But this is a common factor in different Biblical stories: Moses comes from an unexpected location (within the Egyptian royal family) to save his people, for instance. Yet, whereas Moses had to figure out his true identity, Esther already knew it and needed to conceal it. The Gospels, too, involve salvation coming from an unexpected quarter—Jesus is a carpenter's son, not a king or a warrior or anything like that.
In later, mystical Jewish interpretations, people often interpreted the Book of Esther as being a kind of code describing the spiritual experience. When Esther rises up to become queen, it really means that she is a soul who has redeemed herself and her people from the consequences of sin by rising up to a higher spiritual state through prayer. Every single event in the story is read as describing both a historical event and an inner truth about the life of the soul and the way individual people are redeemed from evil. (Source).

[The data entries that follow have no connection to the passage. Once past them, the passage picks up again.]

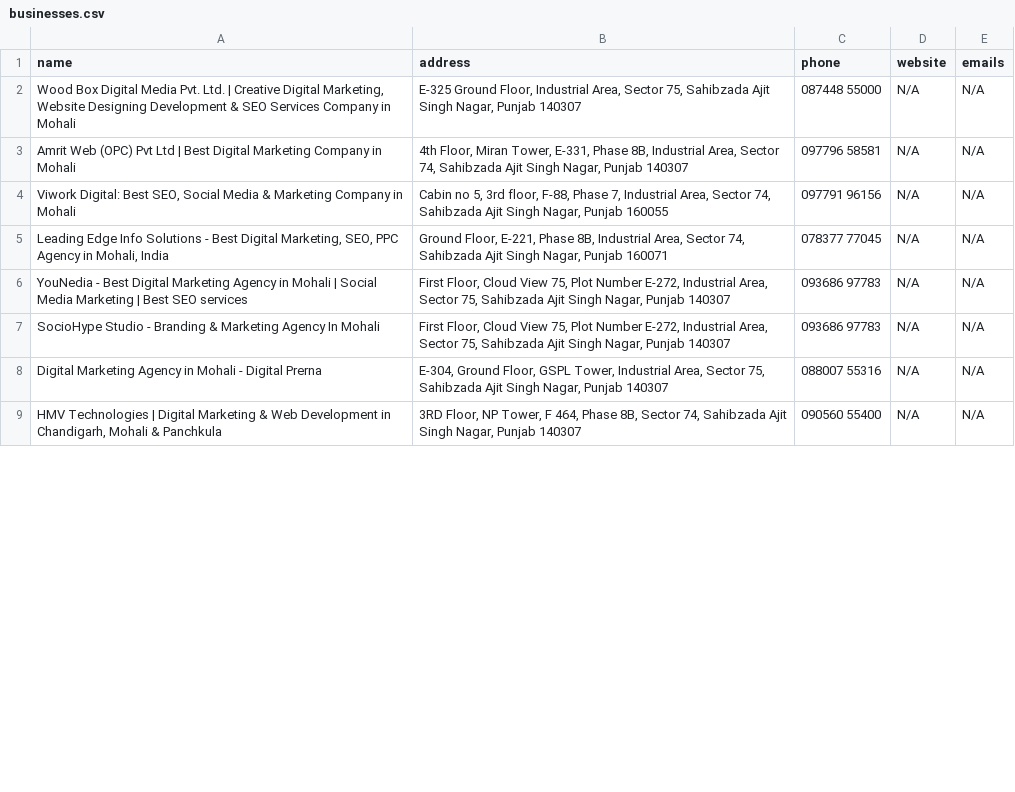
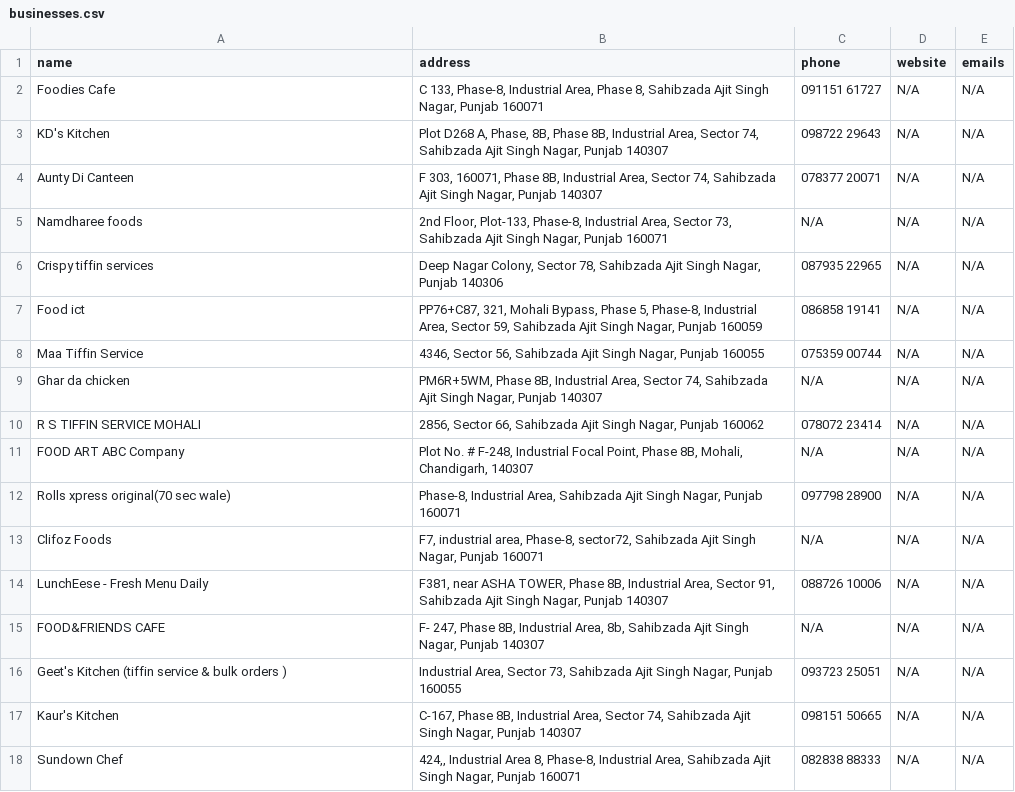
Before and after one commit to parnika-sa/Maps, a CSV file: output/businesses.csv, drawn as a sheet; only a part is shown; the diff covers the shown part only.

```diff
--- a/output/businesses.csv
+++ b/output/businesses.csv
@@ -1,9 +1,18 @@
 name,address,phone,website,emails
-"Wood Box Digital Media Pvt. Ltd. | Creative Digital Marketing, Website Designing Development & SEO Services Company in Mohali","E-325 Ground Floor, Industrial Area, Sector 75, Sahibzada Ajit Singh Nagar, Punjab 140307",087448 55000,N/A,N/A
-Amrit Web (OPC) Pvt Ltd | Best Digital Marketing Company in Mohali,"4th Floor, Miran Tower, E-331, Phase 8B, Industrial Area, Sector 74, Sahibzada Ajit Singh Nagar, Punjab 140307",097796 58581,N/A,N/A
-"Viwork Digital: Best SEO, Social Media & Marketing Company in Mohali","Cabin no 5, 3rd floor, F-88, Phase 7, Industrial Area, Sector 74, Sahibzada Ajit Singh Nagar, Punjab 160055",097791 96156,N/A,N/A
-"Leading Edge Info Solutions - Best Digital Marketing, SEO, PPC Agency in Mohali, India","Ground Floor, E-221, Phase 8B, Industrial Area, Sector 74, Sahibzada Ajit Singh Nagar, Punjab 160071",078377 77045,N/A,N/A
-YouNedia - Best Digital Marketing Agency in Mohali | Social Media Marketing | Best SEO services,"First Floor, Cloud View 75, Plot Number E-272, Industrial Area, Sector 75, Sahibzada Ajit Singh Nagar, Punjab 140307",093686 97783,N/A,N/A
-SocioHype Studio - Branding & Marketing Agency In Mohali,"First Floor, Cloud View 75, Plot Number E-272, Industrial Area, Sector 75, Sahibzada Ajit Singh Nagar, Punjab 140307",093686 97783,N/A,N/A
-Digital Marketing Agency in Mohali - Digital Prerna,"E-304, Ground Floor, GSPL Tower, Industrial Area, Sector 75, Sahibzada Ajit Singh Nagar, Punjab 140307",088007 55316,N/A,N/A
-"HMV Technologies | Digital Marketing & Web Development in Chandigarh, Mohali & Panchkula","3RD Floor, NP Tower, F 464, Phase 8B, Sector 74, Sahibzada Ajit Singh Nagar, Punjab 140307",090560 55400,N/A,N/A
+Foodies Cafe,"C 133, Phase-8, Industrial Area, Phase 8, Sahibzada Ajit Singh Nagar, Punjab 160071",091151 61727,N/A,N/A
+KD's Kitchen,"Plot D268 A, Phase, 8B, Phase 8B, Industrial Area, Sector 74, Sahibzada Ajit Singh Nagar, Punjab 140307",098722 29643,N/A,N/A
+Aunty Di Canteen,"F 303, 160071, Phase 8B, Industrial Area, Sector 74, Sahibzada Ajit Singh Nagar, Punjab 140307",078377 20071,N/A,N/A
+Namdharee foods,"2nd Floor, Plot-133, Phase-8, Industrial Area, Sector 73, Sahibzada Ajit Singh Nagar, Punjab 160071",N/A,N/A,N/A
+Crispy tiffin services,"Deep Nagar Colony, Sector 78, Sahibzada Ajit Singh Nagar, Punjab 140306",087935 22965,N/A,N/A
+Food ict,"PP76+C87, 321, Mohali Bypass, Phase 5, Phase-8, Industrial Area, Sector 59, Sahibzada Ajit Singh Nagar, Punjab 160059",086858 19141,N/A,N/A
+Maa Tiffin Service,"4346, Sector 56, Sahibzada Ajit Singh Nagar, Punjab 160055",075359 00744,N/A,N/A
+Ghar da chicken,"PM6R+5WM, Phase 8B, Industrial Area, Sector 74, Sahibzada Ajit Singh Nagar, Punjab 140307",N/A,N/A,N/A
+R S TIFFIN SERVICE MOHALI,"2856, Sector 66, Sahibzada Ajit Singh Nagar, Punjab 160062",078072 23414,N/A,N/A
+FOOD ART ABC Company,"Plot No. # F-248, Industrial Focal Point, Phase 8B, Mohali, Chandigarh, 140307",N/A,N/A,N/A
+Rolls xpress original(70 sec wale),"Phase-8, Industrial Area, Sahibzada Ajit Singh Nagar, Punjab 160071",097798 28900,N/A,N/A
+Clifoz Foods,"F7, industrial area, Phase-8, sector72, Sahibzada Ajit Singh Nagar, Punjab 160071",N/A,N/A,N/A
+LunchEese - Fresh Menu Daily,"F381, near ASHA TOWER, Phase 8B, Industrial Area, Sector 91, Sahibzada Ajit Singh Nagar, Punjab 140307",088726 10006,N/A,N/A
+FOOD&FRIENDS CAFE,"F- 247, Phase 8B, Industrial Area, 8b, Sahibzada Ajit Singh Nagar, Punjab 140307",N/A,N/A,N/A
+Geet's Kitchen (tiffin service & bulk orders ),"Industrial Area, Sector 73, Sahibzada Ajit Singh Nagar, Punjab 160055",093723 25051,N/A,N/A
+Kaur's Kitchen,"C-167, Phase 8B, Industrial Area, Sector 74, Sahibzada Ajit Singh Nagar, Punjab 140307",098151 50665,N/A,N/A
+Sundown Chef,"424,, Industrial Area 8, Phase-8, Industrial Area, Sahibzada Ajit Singh Nagar, Punjab 160071",082838 88333,N/A,N/A
```
Also changed, not shown: 2 added rows and 3 edited cells elsewhere in this file, 4 other files.
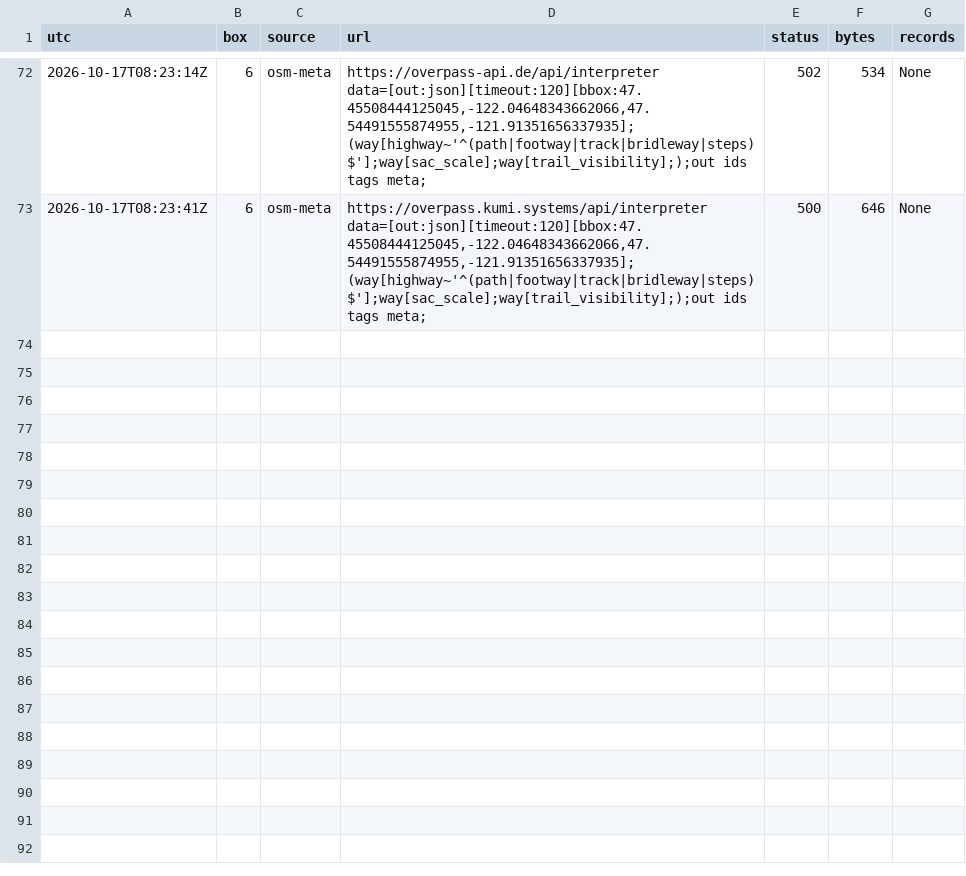
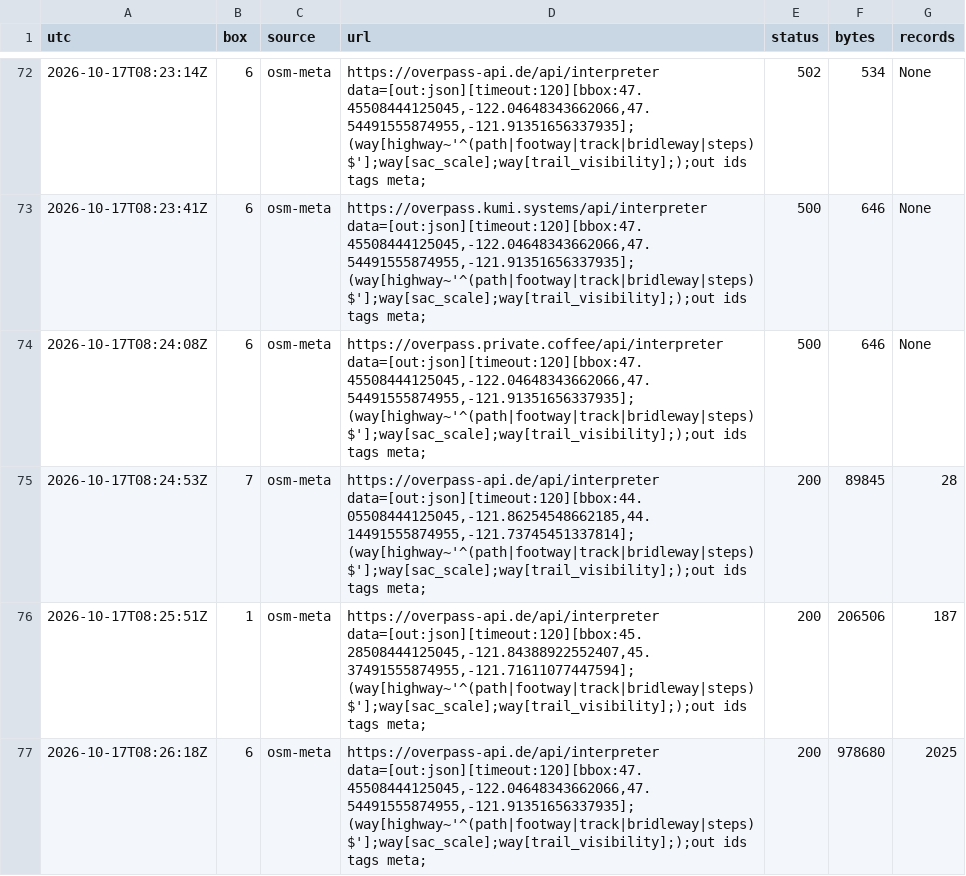
Before and after one commit to slayer8366/Forager, a TSV file: docs/audits/2026-10-17-trail-data-comparison/query-log.tsv, drawn as a sheet; only a part is shown, gaps mark what is left out; the diff names each change by its address in the sheet, - before the commit and + after, or states it on an @@ line.

```diff
--- a/docs/audits/2026-10-17-trail-data-comparison/query-log.tsv
+++ b/docs/audits/2026-10-17-trail-data-comparison/query-log.tsv
+row 74: 2026-10-17T08:24:08Z | 6 | osm-meta | https://overpass.private.coffee/api/interpreter data=[out:json][timeout:120][bbox:47.45508444125045,-122.04648343662066,47.54491555874955,-121.91351656337935];(way[highway~'^(path|footway|track|bridleway|steps)$'];way[sac_scale];way[trail_visibility];);out ids tags meta; | 500 | 646 | None
+row 75: 2026-10-17T08:24:53Z | 7 | osm-meta | https://overpass-api.de/api/interpreter data=[out:json][timeout:120][bbox:44.05508444125045,-121.86254548662185,44.14491555874955,-121.73745451337814];(way[highway~'^(path|footway|track|bridleway|steps)$'];way[sac_scale];way[trail_visibility];);out ids tags meta; | 200 | 89845 | 28
+row 76: 2026-10-17T08:25:51Z | 1 | osm-meta | https://overpass-api.de/api/interpreter data=[out:json][timeout:120][bbox:45.28508444125045,-121.84388922552407,45.37491555874955,-121.71611077447594];(way[highway~'^(path|footway|track|bridleway|steps)$'];way[sac_scale];way[trail_visibility];);out ids tags meta; | 200 | 206506 | 187
+row 77: 2026-10-17T08:26:18Z | 6 | osm-meta | https://overpass-api.de/api/interpreter data=[out:json][timeout:120][bbox:47.45508444125045,-122.04648343662066,47.54491555874955,-121.91351656337935];(way[highway~'^(path|footway|track|bridleway|steps)$'];way[sac_scale];way[trail_visibility];);out ids tags meta; | 200 | 978680 | 2025
```
Also changed, not shown: 3 other files.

Esther isn't too graphic, but any book that prominently features a massacre (in this case, both a failed one and a successful one) is obviously going to be something more than PG-13 rated. The Book of Esther excels at violence—75,000 people get killed in the provinces and a guy gets hanged to death on a really big gallows. So, yeah—we're going with a definite R.
Jean Racine, Esther
Jean Racine was considered the master of French tragedy in his day (the seventeenth-century day, that is). However, his play about Esther isn't all that tragic. After all, Esther wins the day and everything. (The play was originally written to be educational. It was performed for students at a school for upper-class girls, encouraging them to emulate Esther's model.)
Debra Sparks, Good for the Jews
This award-winning book takes the story of Esther and—altering it significantly—changes the setting to modern day Madison, Wisconsin. There's apparently lots of stuff in here that wasn't in the original Esther—it features more sex scenes, suicide, and high school intrigue than the original (which featured… er, none of those things).
An important member of the uber-powerful Medici family in sixteenth-century Florence, Tornabuoni was also a poet who often wrote about biblical heroines like Esther and Judith. You can read more about her in this article.
In this HBO movie about the Florida recount in the 2000 Bush v. Gore election, Florida's former secretary of state, Katherine Harris (played by Laura Dern) compares herself to Esther at one point, stating that she's helping to save Florida's Jews by getting the election to run in Bush's favor (the dialogue isn't meant to be historically accurate—it's imaginary, for the record).
The Royal Tenenbaums
The Royal Tenenbaums has absolutely nothing to do with the Book of Esther. But one of the kids in the movie does have a pet hawk named Mordecai. In a semi-famous scene, The Beatles' "Hey Jude" plays as Mordecai sails into the air, enjoying a freedom unattainable by the movie's damaged characters. Check out the action here.
In this veggie version of the Esther story (an episode from the Veggie Tales Christian TV series), Haman isn't going to kill the Jews—but he does want to send them to the "Island of Perpetual Tickling." (And Vashti gets thrown out for refusing to make the king a midnight sandwich). It has the same message as the Book of Esther (having courage to do what's right), but it tones down the subject matter to make it appropriate for kids.